Blame and Peace

By Rev. David Wilson Rogers |  August 23, 2014

            An unarmed man is killed by police, angry residents erupt in protests, police move in with military-like force to restore order, and the violence escalates. Residents blame police brutality and the law blames unruly residents. The community is shattered and bitter factions become entrenched in their definitive positions of embattled defense and response.
            Russian separatists in Crimea revolt against the Ukrainian government. Political entities from Moscow to Washington DC angrily blame each other for undermining the rule of law and sovereign right to self-determination. As the machines of war are employed to restore peace, innocent air travelers are blown out of the sky and humanitarian aid is scrutinized out of fear, mistrust, of potential deceit and treachery.
Hamas blames unrelenting Israeli oppression and lobs indiscriminate rockets into Israel. Israel blames unwarranted Palestinian aggression and launches military violence into Gaza. Negotiations fail as ferociously embedded hatred festers into dehumanizing intolerance. 
            Unions blame corporate greed and fight for higher wages while corporations blame union arrogance for eroding necessary profits.
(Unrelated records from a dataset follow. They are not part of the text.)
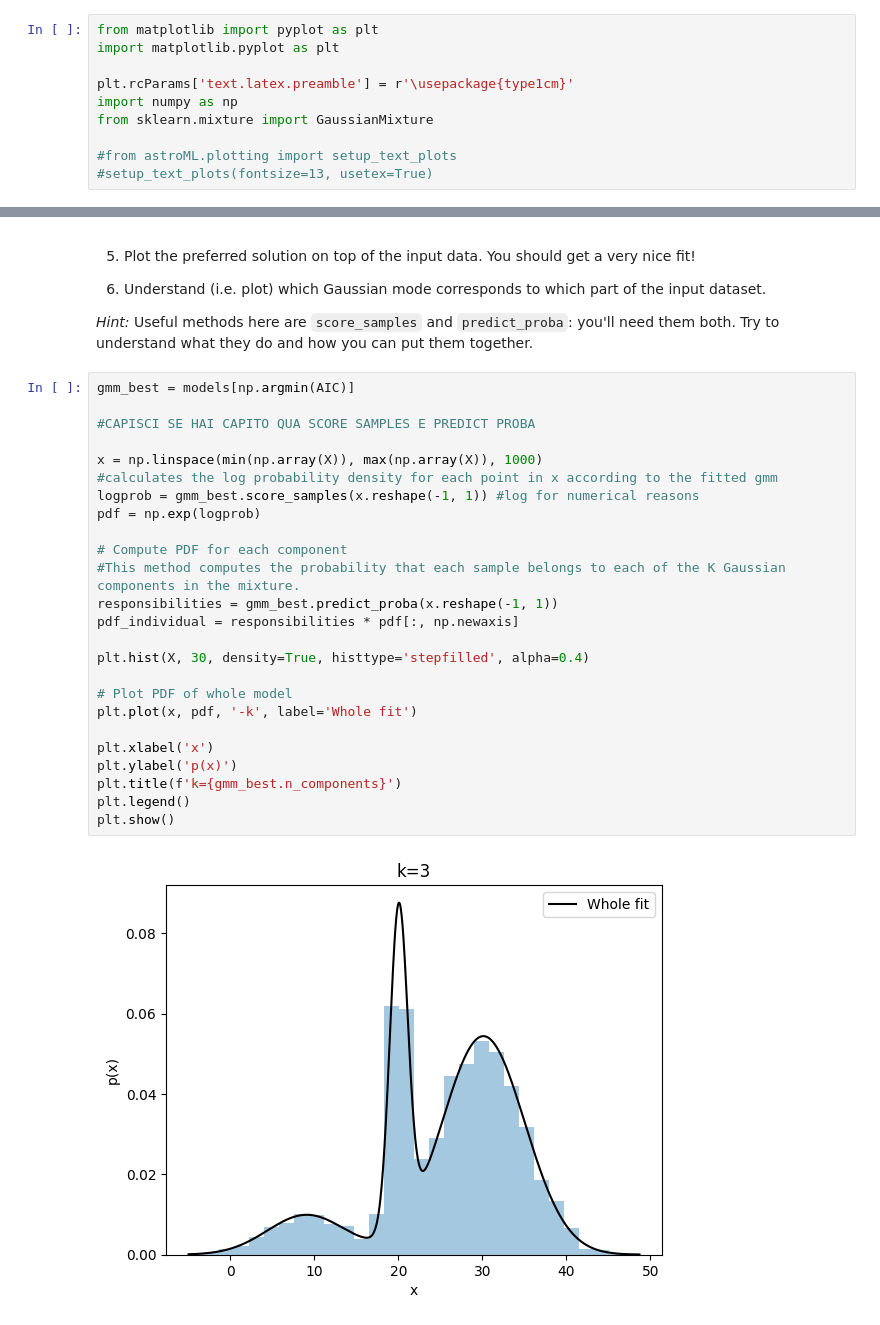
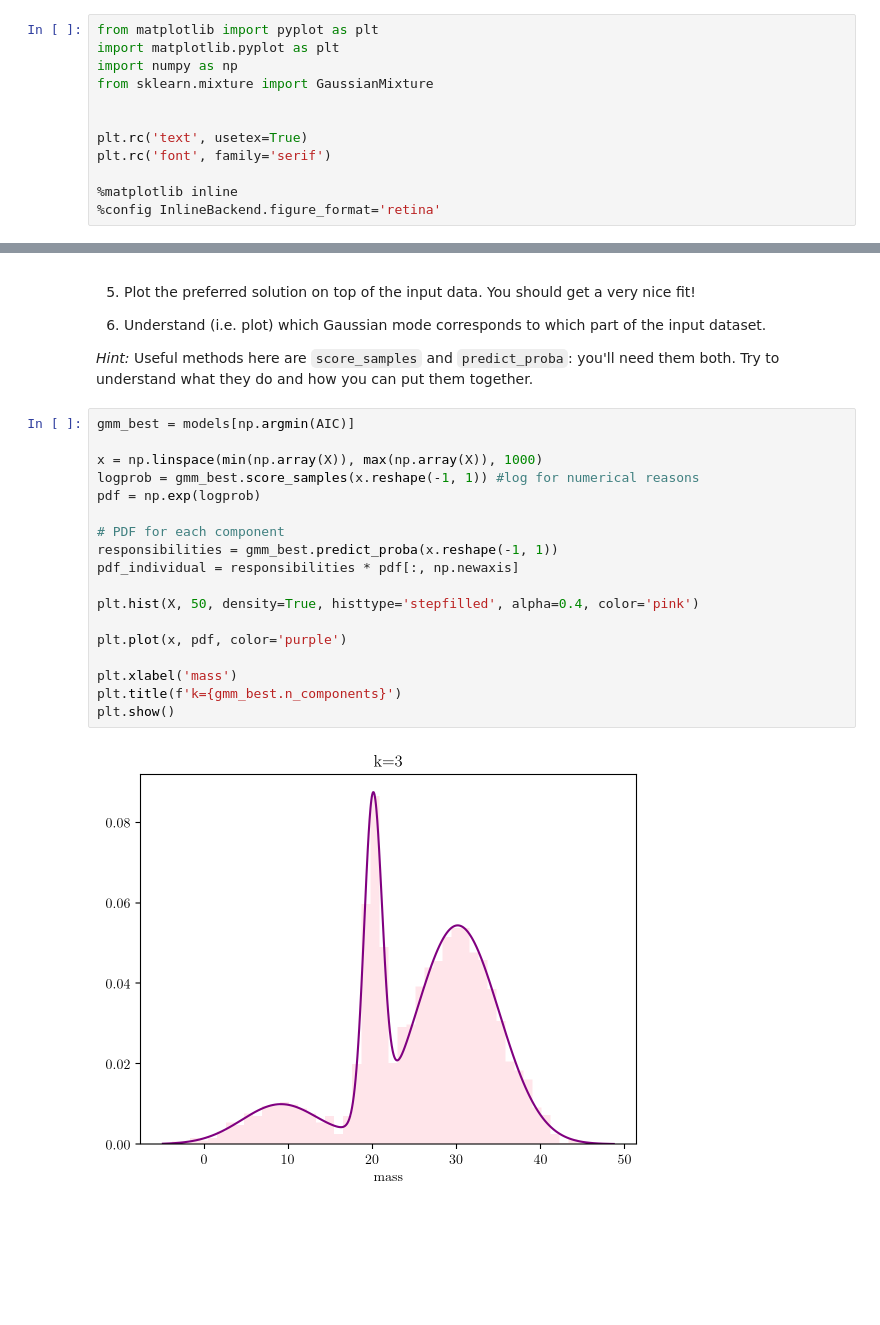
Before and after one commit to ludovicarbone/astrostatistics_bicocca_2024, a Jupyter notebook: working/L06_es.ipynb, the cells around one changed output, grey strips where cells are left out. Cells and saved outputs as stored; diff of their text form; blank space fills up the shorter version.

```diff
--- a/working/L06_es.ipynb
+++ b/working/L06_es.ipynb
@@ -6,13 +6,15 @@
 # %%
 from matplotlib import pyplot as plt
 import matplotlib.pyplot as plt
-
-plt.rcParams['text.latex.preamble'] = r'\usepackage{type1cm}'
 import numpy as np
 from sklearn.mixture import GaussianMixture
 
-#from astroML.plotting import setup_text_plots
-#setup_text_plots(fontsize=13, usetex=True)
+
+plt.rc('text', usetex=True)
+plt.rc('font', family='serif')
+
+%matplotlib inline
+%config InlineBackend.figure_format='retina'
 # %%
 X = np.load("../solutions/formationchannels.npy")
 # %%
@@ -56,28 +61,21 @@ plt.show()
 # %%
 gmm_best = models[np.argmin(AIC)]
 
-#CAPISCI SE HAI CAPITO QUA SCORE SAMPLES E PREDICT PROBA
-
 x = np.linspace(min(np.array(X)), max(np.array(X)), 1000)
-#calculates the log probability density for each point in x according to the fitted gmm
 logprob = gmm_best.score_samples(x.reshape(-1, 1)) #log for numerical reasons
 pdf = np.exp(logprob)
 
-# Compute PDF for each component
-#This method computes the probability that each sample belongs to each of the K Gaussian components in the mixture.
+# PDF for each component
 responsibilities = gmm_best.predict_proba(x.reshape(-1, 1))
 pdf_individual = responsibilities * pdf[:, np.newaxis]
 
-plt.hist(X, 30, density=True, histtype='stepfilled', alpha=0.4)
+plt.hist(X, 50, density=True, histtype='stepfilled', alpha=0.4, color='pink')
 
-# Plot PDF of whole model
-plt.plot(x, pdf, '-k', label='Whole fit')
+plt.plot(x, pdf, color='purple')
 
-plt.xlabel('x')
-plt.ylabel('p(x)')
+plt.xlabel('mass')
 plt.title(f'k={gmm_best.n_components}')
-plt.legend()
 plt.show()
 # %% [output]
-[figure, old version]
+[figure, new version]
 # %%
```
Also changed, not shown: parts of 5 cells of this notebook, 1 other file.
Welfare recipients blame economic inequality for dependence on the system and those not receiving benefits blame personal laziness and inadequate moral standards for dependence on the system. The Republicans blame the Democrats for being too liberal while the Democrats blame the Republicans for being too conservative. Christians, when facing the challenges of vital ministry in the modern world, blame everything from Satan to changing morals, shifting cultural standards, and eroding biblical literacy for making the ministry of Jesus Christ increasingly difficult today.
            When it comes to facing the truly volatile and destructive forces facing our world today, there certainly is a lot of blame to go around. Yet, blame as we may, blaming remains a very destructive sin. It is nothing new. Blame is one of the oldest sins in humanity. When confronted by God in the Garden of Eden, Adam blamed Eve, who then blamed the serpent. Blaming, however, changed nothing in the Garden at the dawn of Creation. The first children of Creation proved to be no better and the pattern continued.
There is no escaping the fact that the very real problems and catastrophic conflicts facing humanity are the result of people making very sinful, violent, immoral, and disastrous choices. From the streets of Ferguson to the villages of Gaza, from the welfare lines in America to the battle lines in Crimea, there is unrelenting sin that must be stopped.
Yet for a genuine and authentic call for just and sustainable peace to be restored, the first thing that must end is the finger-pointing of blame. As with Adam and Eve, when the people of God are willing to cast the finger of blame on other people, forces, entities, and powers without taking the time to understand how our own actions—or inactions, beliefs, attitudes, and positions—have contributed to the situation, the violence will only continue and escalate.
Jesus called for blessing upon the peacemakers (Matt 5:9) and condemned the use of violence as a solution to conflict (Matt 26:52). James calls people of faith to let understanding, listening, and compassion guide our actions (1:19) and the author of Ephesians calls for Christians to live in unity forged in the love and peace that comes only from Christ (4:1-6). As mistrust breeds fear, which fuels violence, and human lives are destroyed in the name of casting blame, those who call on Christ must stand for genuine peace and true justice.